[WORK TO COMPLETE] Could you write out every record below exactly, leaving out any pictures?

[AVAILABLE DATA]

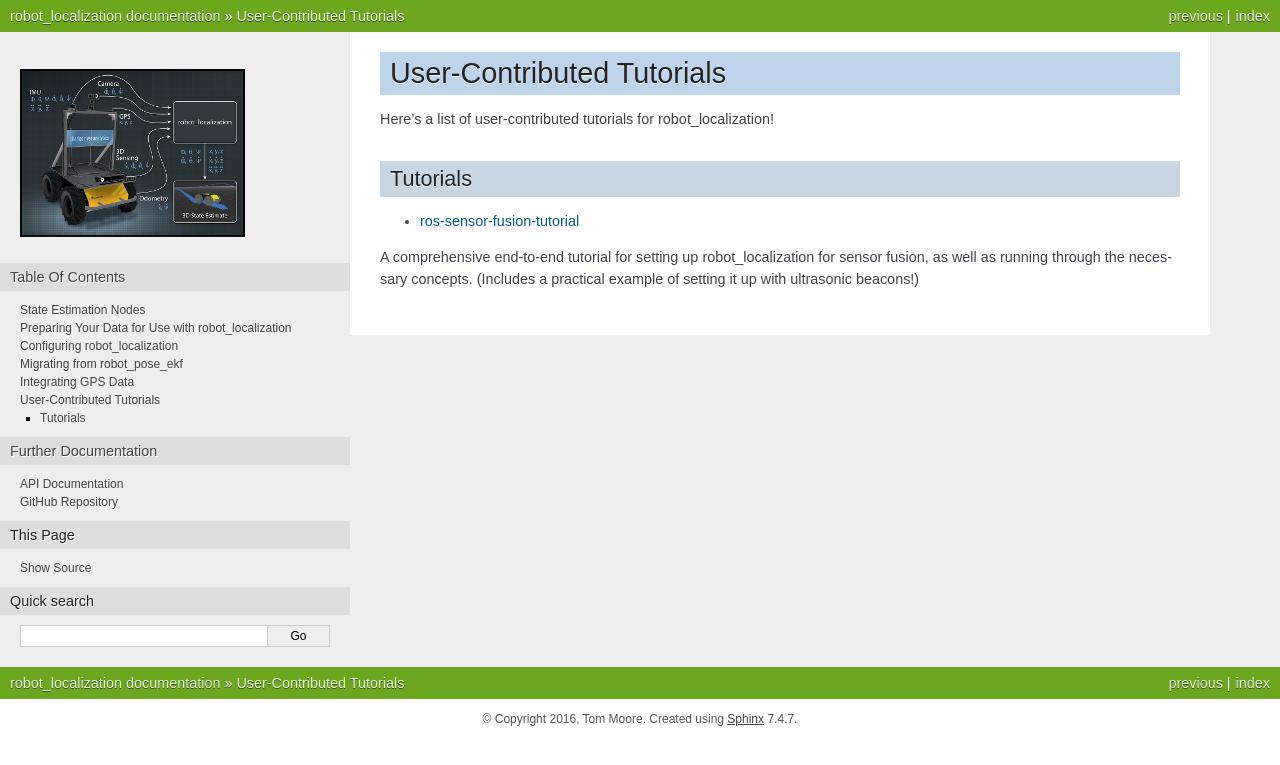
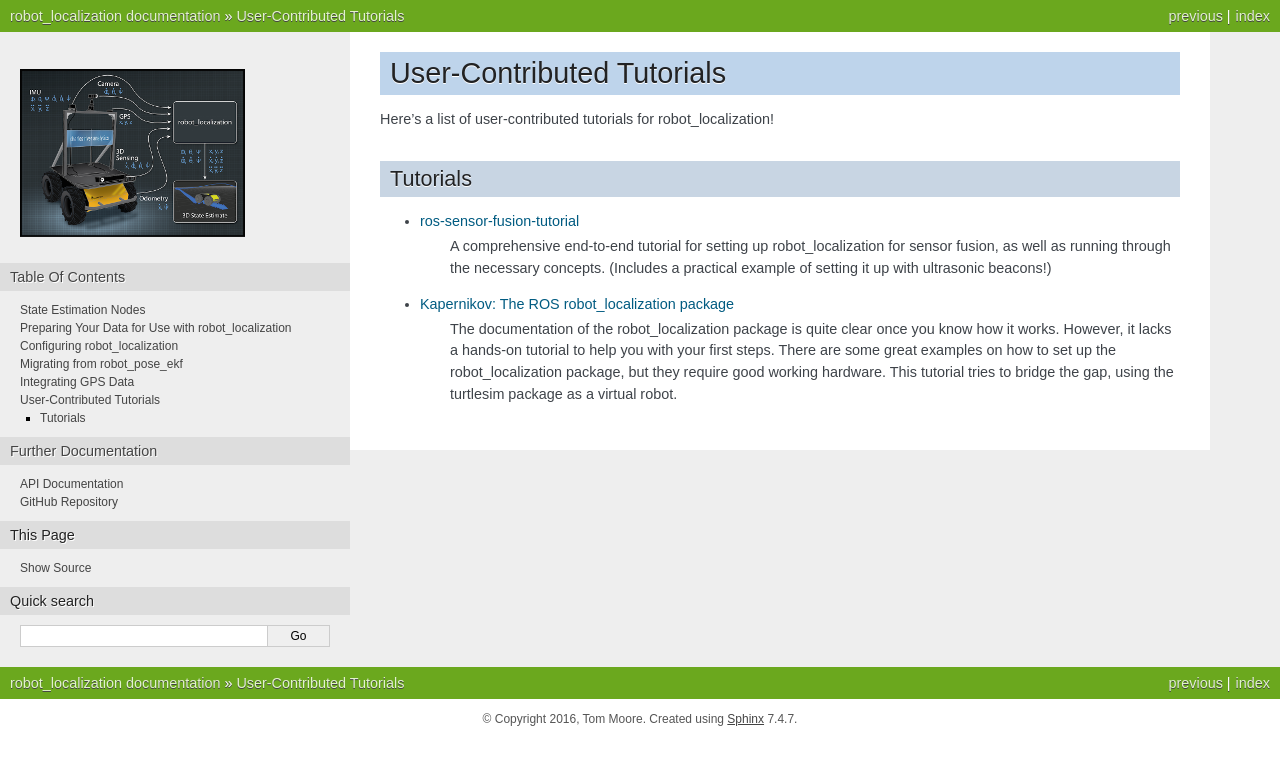
Before and after one commit to cra-ros-pkg/robot_localization, a Sphinx documentation site: the page built from doc/user_contributed_tutorials.rst, in a window 1280 px wide. Shown: the top 765 px of the page. Built offline with Sphinx 7.4.7, drawn with Linux system fonts in a browser that asks for light colours; pages that are not in the unit, such as notebooks, are missing from menus; the version number could not be read and is left out.

Commit message:
Addinf new contribution to doc

```diff
--- a/doc/user_contributed_tutorials.rst
+++ b/doc/user_contributed_tutorials.rst
@@ -7,5 +7,7 @@ Tutorials
 =========
 
 * `ros-sensor-fusion-tutorial <https://github.com/methylDragon/ros-sensor-fusion-tutorial>`_
+    A comprehensive end-to-end tutorial for setting up robot_localization for sensor fusion, as well as running through the necessary concepts. (Includes a practical example of setting it up with ultrasonic beacons!)
 
-A comprehensive end-to-end tutorial for setting up robot_localization for sensor fusion, as well as running through the necessary concepts. (Includes a practical example of setting it up with ultrasonic beacons!)
+* `Kapernikov: The ROS robot_localization package <https://kapernikov.com/the-ros-robot_localization-package/>`_
+    The documentation of the robot_localization package is quite clear once you know how it works. However, it lacks a hands-on tutorial to help you with your first steps. There are some great examples on how to set up the robot_localization package, but they require good working hardware. This tutorial tries to bridge the gap, using the turtlesim package as a virtual robot.
```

[RESPONSE TO THE EXERCISE]
Before and after one commit to cra-ros-pkg/robot_localization, a Sphinx documentation site: the page built from doc/user_contributed_tutorials.rst, in a window 1280 px wide. Shown: the top 765 px of the page. Built offline with Sphinx 7.4.7, drawn with Linux system fonts in a browser that asks for light colours; pages that are not in the unit, such as notebooks, are missing from menus; the version number could not be read and is left out.

Commit message:
Addinf new contribution to doc

```diff
--- a/doc/user_contributed_tutorials.rst
+++ b/doc/user_contributed_tutorials.rst
@@ -7,5 +7,7 @@ Tutorials
 =========
 
 * `ros-sensor-fusion-tutorial <https://github.com/methylDragon/ros-sensor-fusion-tutorial>`_
+    A comprehensive end-to-end tutorial for setting up robot_localization for sensor fusion, as well as running through the necessary concepts. (Includes a practical example of setting it up with ultrasonic beacons!)
 
-A comprehensive end-to-end tutorial for setting up robot_localization for sensor fusion, as well as running through the necessary concepts. (Includes a practical example of setting it up with ultrasonic beacons!)
+* `Kapernikov: The ROS robot_localization package <https://kapernikov.com/the-ros-robot_localization-package/>`_
+    The documentation of the robot_localization package is quite clear once you know how it works. However, it lacks a hands-on tutorial to help you with your first steps. There are some great examples on how to set up the robot_localization package, but they require good working hardware. This tutorial tries to bridge the gap, using the turtlesim package as a virtual robot.
```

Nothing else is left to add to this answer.